However, not everything has been critical. In recent days, the head of the Fund has received two weighty supports from the academic world: that of the Nobel and former World Bank chief economist Joseph Stiglitz, and that of the special adviser to the UN Secretary General Jeffrey Sachs. In a text published last week in Project Syndicate and eloquent from the headline (An attempted coup at the IMF), the first observes “maneuvers” to “replace or at least substantially weaken” the Bulgarian economist. “He acted in an entirely professional manner, doing exactly what I would have done,” noted the former, explicitly putting his hand on fire for her.
Sachs, for her part, opted for a rostrum in another of the financial bibles, the Financial Times, to deny that the “heated attack” against the IMF managing director had to do with the caso Doing Business or with his management at the head of the Fund, but rather with the escalation of tension for years between the two largest powers on the globe: the United States and China. “Many in the US Congress want Georgieva out because she is not a sworn enemy of Beijing,” he declared. On Tuesday, just 24 hours after the Sachs rostrum saw the light, top Republican and Democratic officials on the US Senate Foreign Relations committee urged President Joe Biden to “ensure full accountability” around the scandal. .
Countries wait to position themselves
The main member states of the IMF, that is to say the United States, China and the Europeans, fundamentally, have avoided any public position of support or criticism of Georgieva’s management. However, some gestures say much more than any statement: since the case broke out, US Treasury Secretary Janet Yellen has avoided responding to calls from the agency’s managing director, as reported by Bloomberg. “In the end, the result will depend largely on what the United States decides, which has not yet made its position public. [sobre la continuidad de Georgieva]”, Explains an official of the Fund. It seems that Europe, until now a great supporter of Georgieva, is putting itself in profile. And of course China is resisting their departure.
In recent times, the IMF leadership has become one of the hottest global positions. Rodrigo Rato’s career (2004-2007) went into a tailspin after his abrupt exit from the Fund, when charges around him began to emerge. His successor, Frenchman Dominique Strauss-Kahn (2007-2011), resigned after being arrested in a case of sexual assault on a hotel employee where he was staying. Also French Christine Lagarde (2011-2019) was charged with “negligence” in a corruption case while she was at the top of the body’s power scale, although she was successful: today she is the president of the ECB, one of the charges most relevant aspects of European economic policy.
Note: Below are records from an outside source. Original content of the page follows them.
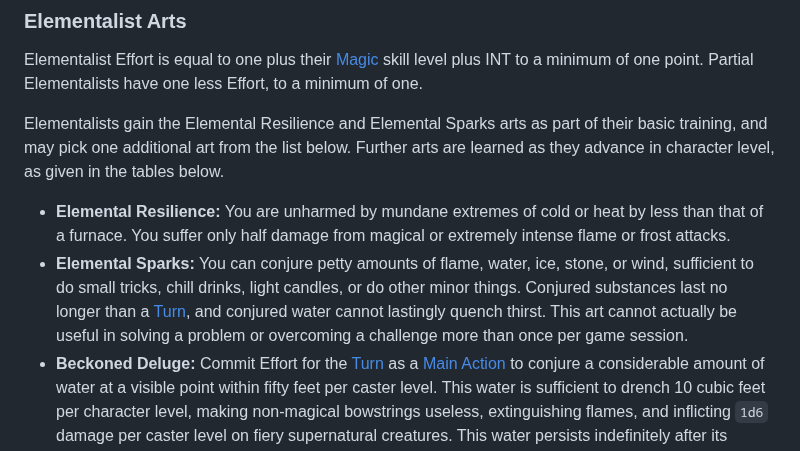
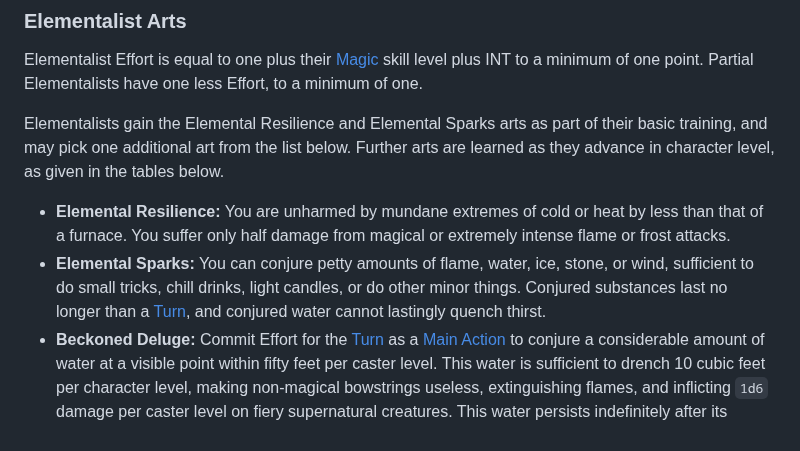
Before and after one commit to luizbgomide/sovereign, a Markdown page: arcane-traditions.md, the part around the change. GitHub-like rendering.

Commit message:
remove the disassociated part of elemental sparks

```diff
--- a/arcane-traditions.md
+++ b/arcane-traditions.md
@@ -152,7 +152,7 @@ Elementalist Effort is equal to one plus their [Magic](/rules#magic) skill level
 Elementalists gain the Elemental Resilience and Elemental Sparks arts as part of their basic training, and may pick one additional art from the list below. Further arts are learned as they advance in character level, as given in the tables below.
 
 - **Elemental Resilience:** You are unharmed by mundane extremes of cold or heat by less than that of a furnace. You suffer only half damage from magical or extremely intense flame or frost attacks.
-- **Elemental Sparks:** You can conjure petty amounts of flame, water, ice, stone, or wind, sufficient to do small tricks, chill drinks, light candles, or do other minor things. Conjured substances last no longer than a [Turn](/rules#turn), and conjured water cannot lastingly quench thirst. This art cannot actually be useful in solving a problem or overcoming a challenge more than once per game session.
+- **Elemental Sparks:** You can conjure petty amounts of flame, water, ice, stone, or wind, sufficient to do small tricks, chill drinks, light candles, or do other minor things. Conjured substances last no longer than a [Turn](/rules#turn), and conjured water cannot lastingly quench thirst.
 - **Beckoned Deluge:** Commit Effort for the [Turn](/rules#turn) as a [Main Action](/combat#main-action) to conjure a considerable amount of water at a visible point within fifty feet per caster level. This water is sufficient to drench 10 cubic feet per character level, making non-magical bowstrings useless, extinguishing flames, and inflicting `1d6` damage per caster level on fiery supernatural creatures. This water persists indefinitely after its conjuration and is sufficient to hydrate ten people per caster level.
 - **Earthsight:** Commit Effort for the [Turn](/rules#turn) as a [Free Action](/combat#free-action). For the rest of the Turn, you can see the outlines of solid objects even in perfect darkness, and can peer through a number of feet of earth or stone equal to your character level.
 - **Elemental Blast:** Commit Effort for the [Turn](/rules#turn) as a [Main Action](/combat#main-action) to hurl a blast of some elemental force at a visible target within fifty feet per character level. The attack is made with [Magic](/rules#magic) as the combat skill, INT or DEX as the attribute, and a bonus to attack rolls equal to your character level. It is not hindered by melee foes. On a hit, the attack does `1d6` damage plus your character level and attribute mod. The blast has collateral effects on objects in the case of hurled fire or a torrent of pressurized water, but any conjured matter vanishes at the end of the round.
```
The future of who took his witness in Washington depends on what happens in the next few days.